(A–D) Detailed views of the HIV-1 CAN:CPSF6313–327 interface. HIV-1 CAN is shown as grey cartoon, HIV-1 residues that bind CPSF6 are in green and CPSF6313–327 in yellow. Water molecules involved in water-mediated interactions in the complex are shown as cyan spheres. (A) Overview of the HIV-1 CAN:CPSF6313–327 interface, showing all interacting residues and intermolecular hydrogen-bonding interactions. Views of the close-ups shown in (B), (C) and (D) are indicated. (B–D) HIV-1 CAN α-helices are labeled to aid orientation. Interacting residues are labeled (CPSF6 in normal font; HIV-1 in italics).
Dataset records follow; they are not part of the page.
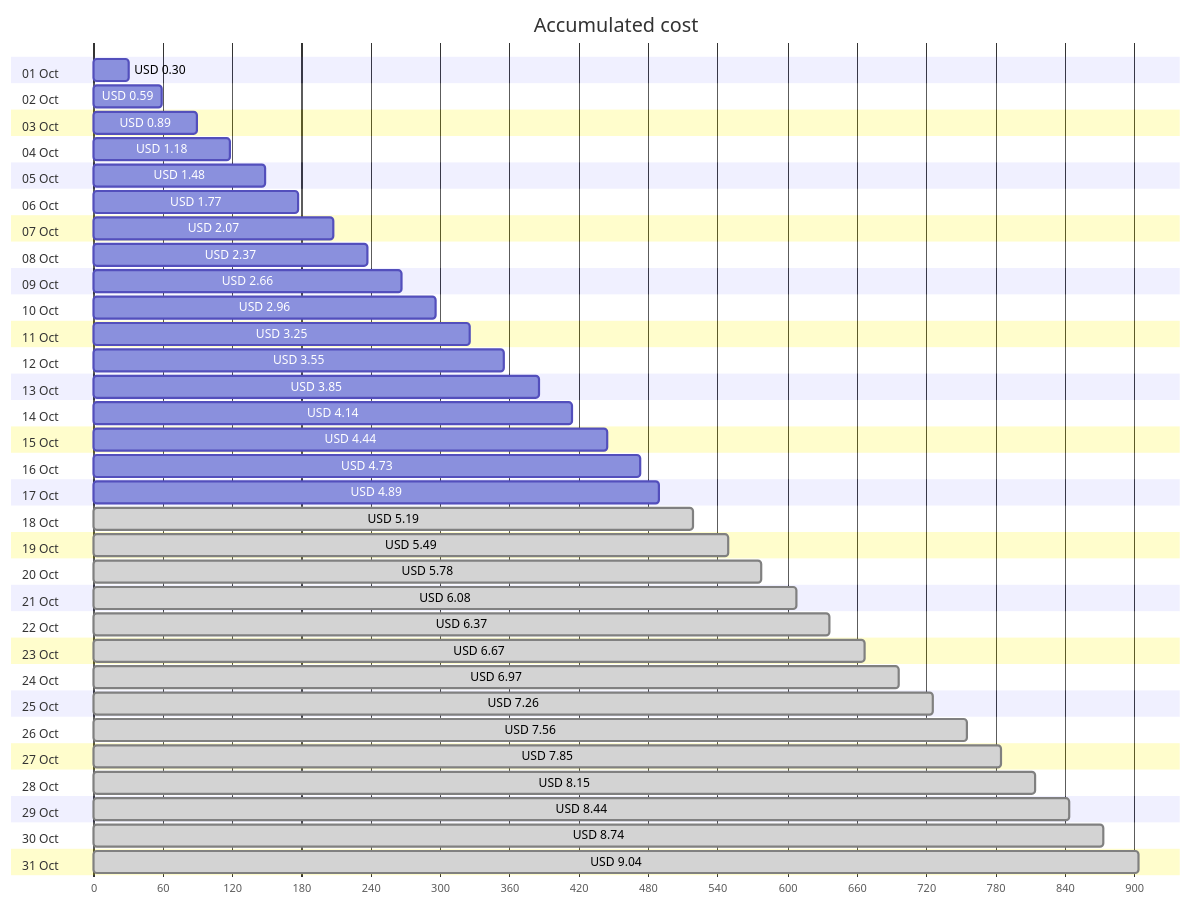
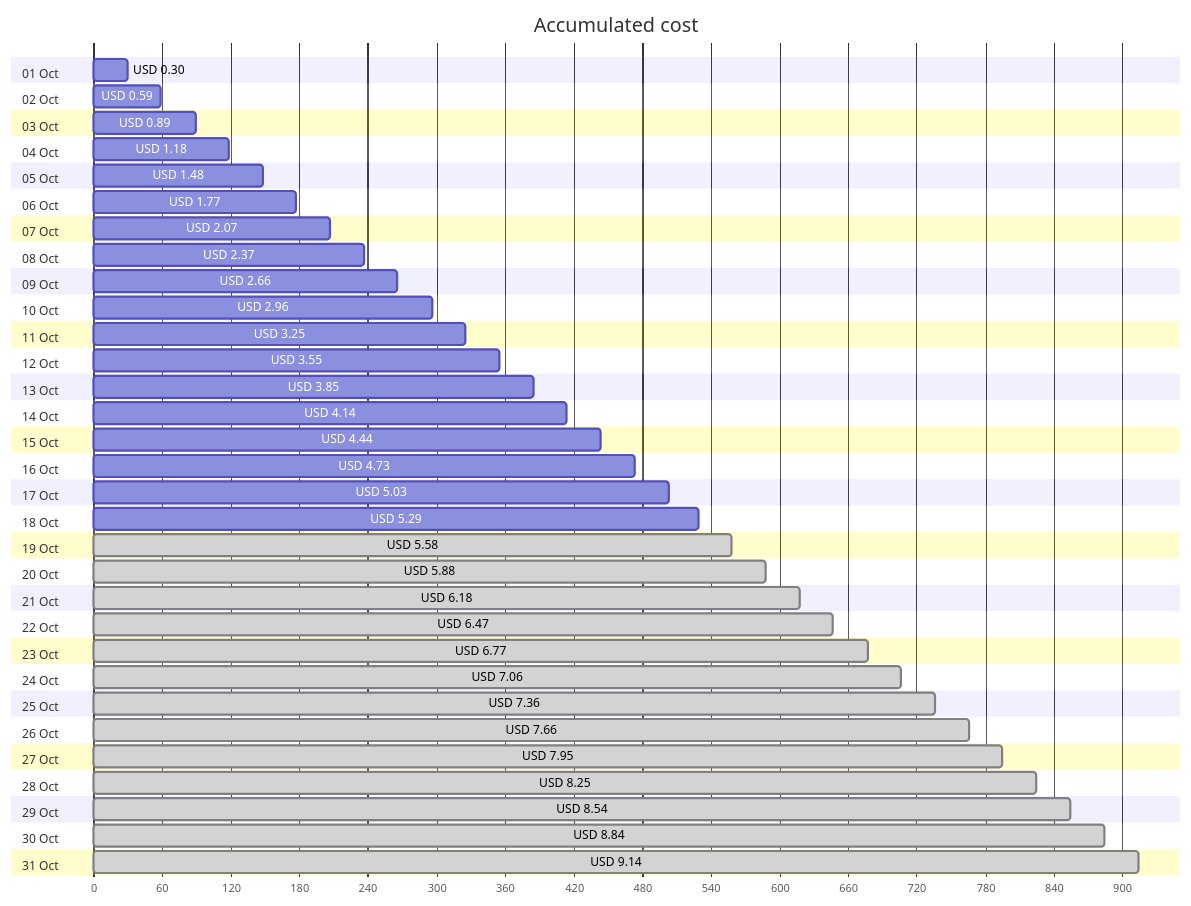
One commit to jpfulton/azure-personal-reports changed the first of 4 diagrams in cost-reports/personal-site/personal-site.md. Above: the diagram before and after it, drawn with Mermaid. The commit also changed other lines of this file and 7 other files, not shown here.

````diff
--- a/cost-reports/personal-site/personal-site.md
+++ b/cost-reports/personal-site/personal-site.md
@@ -20,68 +20,68 @@
 ```mermaid
 gantt
    title Accumulated cost
    dateFormat  X
    axisFormat %s
    section 01 Oct
    USD 0.30 :0, 30
    section 02 Oct
    USD 0.59 :0, 59
    section 03 Oct
    USD 0.89 :0, 89
    section 04 Oct
    USD 1.18 :0, 118
    section 05 Oct
    USD 1.48 :0, 148
    section 06 Oct
    USD 1.77 :0, 177
    section 07 Oct
    USD 2.07 :0, 207
    section 08 Oct
    USD 2.37 :0, 237
    section 09 Oct
    USD 2.66 :0, 266
    section 10 Oct
    USD 2.96 :0, 296
    section 11 Oct
    USD 3.25 :0, 325
    section 12 Oct
    USD 3.55 :0, 355
    section 13 Oct
    USD 3.85 :0, 385
    section 14 Oct
    USD 4.14 :0, 414
    section 15 Oct
    USD 4.44 :0, 444
    section 16 Oct
    USD 4.73 :0, 473
    section 17 Oct
-   USD 4.89 :0, 489
+   USD 5.03 :0, 503
    section 18 Oct
-   USD 5.19 : done, 0, 519
+   USD 5.29 :0, 529
    section 19 Oct
-   USD 5.49 : done, 0, 549
+   USD 5.58 : done, 0, 558
    section 20 Oct
-   USD 5.78 : done, 0, 578
+   USD 5.88 : done, 0, 588
    section 21 Oct
-   USD 6.08 : done, 0, 608
+   USD 6.18 : done, 0, 618
    section 22 Oct
-   USD 6.37 : done, 0, 637
+   USD 6.47 : done, 0, 647
    section 23 Oct
-   USD 6.67 : done, 0, 667
+   USD 6.77 : done, 0, 677
    section 24 Oct
-   USD 6.97 : done, 0, 697
+   USD 7.06 : done, 0, 706
    section 25 Oct
-   USD 7.26 : done, 0, 726
+   USD 7.36 : done, 0, 736
    section 26 Oct
-   USD 7.56 : done, 0, 756
+   USD 7.66 : done, 0, 766
    section 27 Oct
-   USD 7.85 : done, 0, 785
+   USD 7.95 : done, 0, 795
    section 28 Oct
-   USD 8.15 : done, 0, 815
+   USD 8.25 : done, 0, 825
    section 29 Oct
-   USD 8.44 : done, 0, 844
+   USD 8.54 : done, 0, 854
    section 30 Oct
-   USD 8.74 : done, 0, 874
+   USD 8.84 : done, 0, 884
    section 31 Oct
-   USD 9.04 : done, 0, 904
+   USD 9.14 : done, 0, 914
 ```
````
It is also worth noting the similarity between the location of the CPSF6-binding interface and exposed CA mutations that have been shown to affect infectivity (Figure 1). Many of the side chains that are directly involved in CPSF6 binding (N57, Q67, K70 and N74) were found to reduce HIV-1 infectivity in a comprehensive alanine-scan of CAN  (Figure 4 and Figure 5B and C). Furthermore, alanine-scan mutants that map to the CPSF6 binding site are distinct in that their reduced infectivity is not fully explained by structural or assembly defects. Mutants Q63A/Q67A and N74A have 5–35 fold decreased infectivity but normal levels of particle production and no assembly defects . Similarly, while mutants T54A/N57A and K70A have fewer conical capsids, this was a minor defect (∼4-fold with respect to wild type HIV-1) compared to their effect on infectivity (which was reduced by 20–80 fold) , . This lack of correspondence between magnitude of structural defect and loss of infection supports the conclusion that CPSF6 defines an interface in which residues have a role in mediating protein interaction necessary for optimal infection.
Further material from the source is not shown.